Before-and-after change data
========
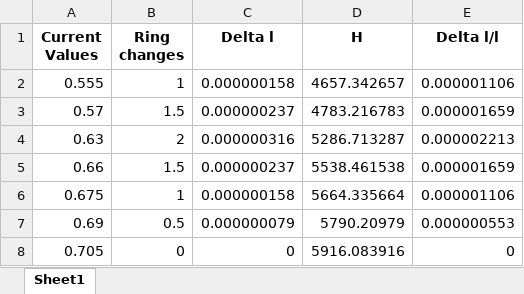
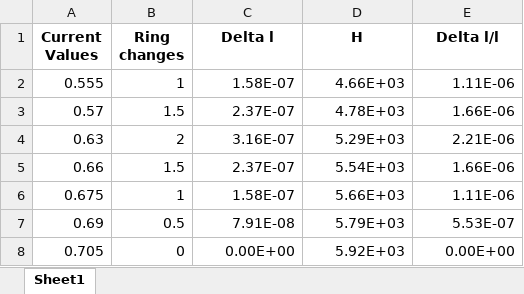
Before and after one commit to kmaitreys/p442-integrated-lab, an Excel workbook: III. Magnetostriction/data/mb-Fe-tab.xlsx, sheet Sheet1, drawn as a sheet; values as stored, in another font and other column widths than the file's, no borders; the diff names each change by its address in the sheet, - before the commit and + after, or states it on an @@ line.

```diff
--- a/III. Magnetostriction/data/mb-Fe-tab.xlsx (sheet Sheet1)
+++ b/III. Magnetostriction/data/mb-Fe-tab.xlsx (sheet Sheet1)
-C2 (Delta l): 0.000000158
+C2 (Delta l): 1.58E-07
-D2 (H): 4657.342657
+D2 (H): 4.66E+03
-E2 (Delta l/l): 0.000001106
+E2 (Delta l/l): 1.11E-06
-C3 (Delta l): 0.000000237
+C3 (Delta l): 2.37E-07
-D3 (H): 4783.216783
+D3 (H): 4.78E+03
-E3 (Delta l/l): 0.000001659
+E3 (Delta l/l): 1.66E-06
-C4 (Delta l): 0.000000316
+C4 (Delta l): 3.16E-07
-D4 (H): 5286.713287
+D4 (H): 5.29E+03
-E4 (Delta l/l): 0.000002213
+E4 (Delta l/l): 2.21E-06
-C5 (Delta l): 0.000000237
+C5 (Delta l): 2.37E-07
-D5 (H): 5538.461538
+D5 (H): 5.54E+03
-E5 (Delta l/l): 0.000001659
+E5 (Delta l/l): 1.66E-06
-C6 (Delta l): 0.000000158
+C6 (Delta l): 1.58E-07
-D6 (H): 5664.335664
+D6 (H): 5.66E+03
-E6 (Delta l/l): 0.000001106
+E6 (Delta l/l): 1.11E-06
-C7 (Delta l): 0.000000079
+C7 (Delta l): 7.91E-08
-D7 (H): 5790.20979
+D7 (H): 5.79E+03
-E7 (Delta l/l): 0.000000553
+E7 (Delta l/l): 5.53E-07
-C8 (Delta l): 0
+C8 (Delta l): 0.00E+00
-D8 (H): 5916.083916
+D8 (H): 5.92E+03
-E8 (Delta l/l): 0
+E8 (Delta l/l): 0.00E+00
```
Also changed, not shown: III. Magnetostriction/data/mb-Ni-tab.xlsx, III. Magnetostriction/data/ob-Fe-tab.xlsx, 44 other files.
========
▸ TASK STATEMENT
Every record must be returned exactly. Leave its pictures out.

▸ EXPECTED ANSWER
Before and after one commit to kmaitreys/p442-integrated-lab, an Excel workbook: III. Magnetostriction/data/mb-Fe-tab.xlsx, sheet Sheet1, drawn as a sheet; values as stored, in another font and other column widths than the file's, no borders; the diff names each change by its address in the sheet, - before the commit and + after, or states it on an @@ line.

```diff
--- a/III. Magnetostriction/data/mb-Fe-tab.xlsx (sheet Sheet1)
+++ b/III. Magnetostriction/data/mb-Fe-tab.xlsx (sheet Sheet1)
-C2 (Delta l): 0.000000158
+C2 (Delta l): 1.58E-07
-D2 (H): 4657.342657
+D2 (H): 4.66E+03
-E2 (Delta l/l): 0.000001106
+E2 (Delta l/l): 1.11E-06
-C3 (Delta l): 0.000000237
+C3 (Delta l): 2.37E-07
-D3 (H): 4783.216783
+D3 (H): 4.78E+03
-E3 (Delta l/l): 0.000001659
+E3 (Delta l/l): 1.66E-06
-C4 (Delta l): 0.000000316
+C4 (Delta l): 3.16E-07
-D4 (H): 5286.713287
+D4 (H): 5.29E+03
-E4 (Delta l/l): 0.000002213
+E4 (Delta l/l): 2.21E-06
-C5 (Delta l): 0.000000237
+C5 (Delta l): 2.37E-07
-D5 (H): 5538.461538
+D5 (H): 5.54E+03
-E5 (Delta l/l): 0.000001659
+E5 (Delta l/l): 1.66E-06
-C6 (Delta l): 0.000000158
+C6 (Delta l): 1.58E-07
-D6 (H): 5664.335664
+D6 (H): 5.66E+03
-E6 (Delta l/l): 0.000001106
+E6 (Delta l/l): 1.11E-06
-C7 (Delta l): 0.000000079
+C7 (Delta l): 7.91E-08
-D7 (H): 5790.20979
+D7 (H): 5.79E+03
-E7 (Delta l/l): 0.000000553
+E7 (Delta l/l): 5.53E-07
-C8 (Delta l): 0
+C8 (Delta l): 0.00E+00
-D8 (H): 5916.083916
+D8 (H): 5.92E+03
-E8 (Delta l/l): 0
+E8 (Delta l/l): 0.00E+00
```
Also changed, not shown: III. Magnetostriction/data/mb-Ni-tab.xlsx, III. Magnetostriction/data/ob-Fe-tab.xlsx, 44 other files.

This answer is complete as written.